MATERIAL TO PROCESS ->
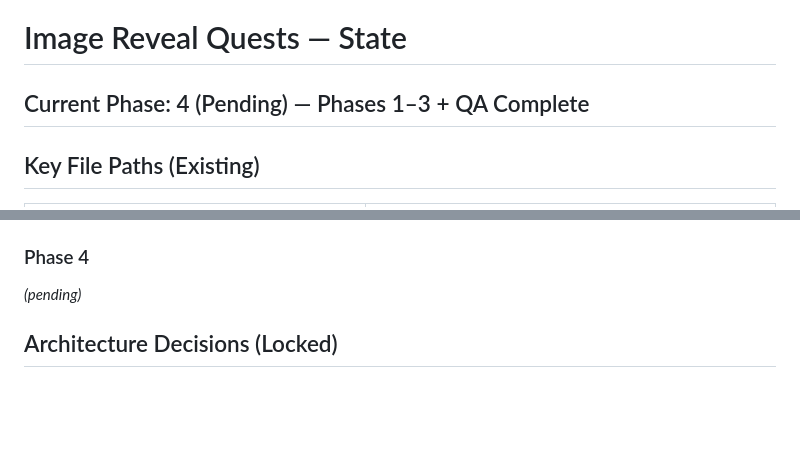
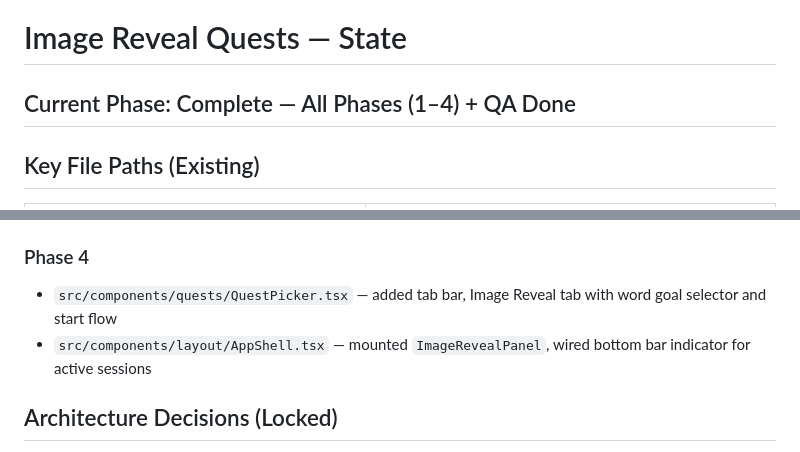
Before and after one commit to crwecker/writinator, a Markdown page: research/image-reveal-quests/state.md, 2 parts joined by grey strips. GitHub-like rendering; blank space fills up the shorter version.

```diff
--- a/research/image-reveal-quests/state.md
+++ b/research/image-reveal-quests/state.md
@@ -1,6 +1,6 @@
 # Image Reveal Quests — State
 
-## Current Phase: 4 (Pending) — Phases 1–3 + QA Complete
+## Current Phase: Complete — All Phases (1–4) + QA Done
 
 ## Key File Paths (Existing)
 
@@ -34,7 +34,8 @@
 - `src/stores/imageRevealStore.ts` — extended `startSession()` with optional photographer params
 
 ### Phase 4
-_(pending)_
+- `src/components/quests/QuestPicker.tsx` — added tab bar, Image Reveal tab with word goal selector and start flow
+- `src/components/layout/AppShell.tsx` — mounted `ImageRevealPanel`, wired bottom bar indicator for active sessions
 
 ## Architecture Decisions (Locked)
 
```
Also changed, not shown: research/image-reveal-quests/progress.md (+15 -10 lines).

ACTION ITEM ->
Omit the pictures and output all remaining material exactly.

TASK OUTPUT ->
Before and after one commit to crwecker/writinator, a Markdown page: research/image-reveal-quests/state.md, 2 parts joined by grey strips. GitHub-like rendering; blank space fills up the shorter version.

```diff
--- a/research/image-reveal-quests/state.md
+++ b/research/image-reveal-quests/state.md
@@ -1,6 +1,6 @@
 # Image Reveal Quests — State
 
-## Current Phase: 4 (Pending) — Phases 1–3 + QA Complete
+## Current Phase: Complete — All Phases (1–4) + QA Done
 
 ## Key File Paths (Existing)
 
@@ -34,7 +34,8 @@
 - `src/stores/imageRevealStore.ts` — extended `startSession()` with optional photographer params
 
 ### Phase 4
-_(pending)_
+- `src/components/quests/QuestPicker.tsx` — added tab bar, Image Reveal tab with word goal selector and start flow
+- `src/components/layout/AppShell.tsx` — mounted `ImageRevealPanel`, wired bottom bar indicator for active sessions
 
 ## Architecture Decisions (Locked)
 
```
Also changed, not shown: research/image-reveal-quests/progress.md (+15 -10 lines).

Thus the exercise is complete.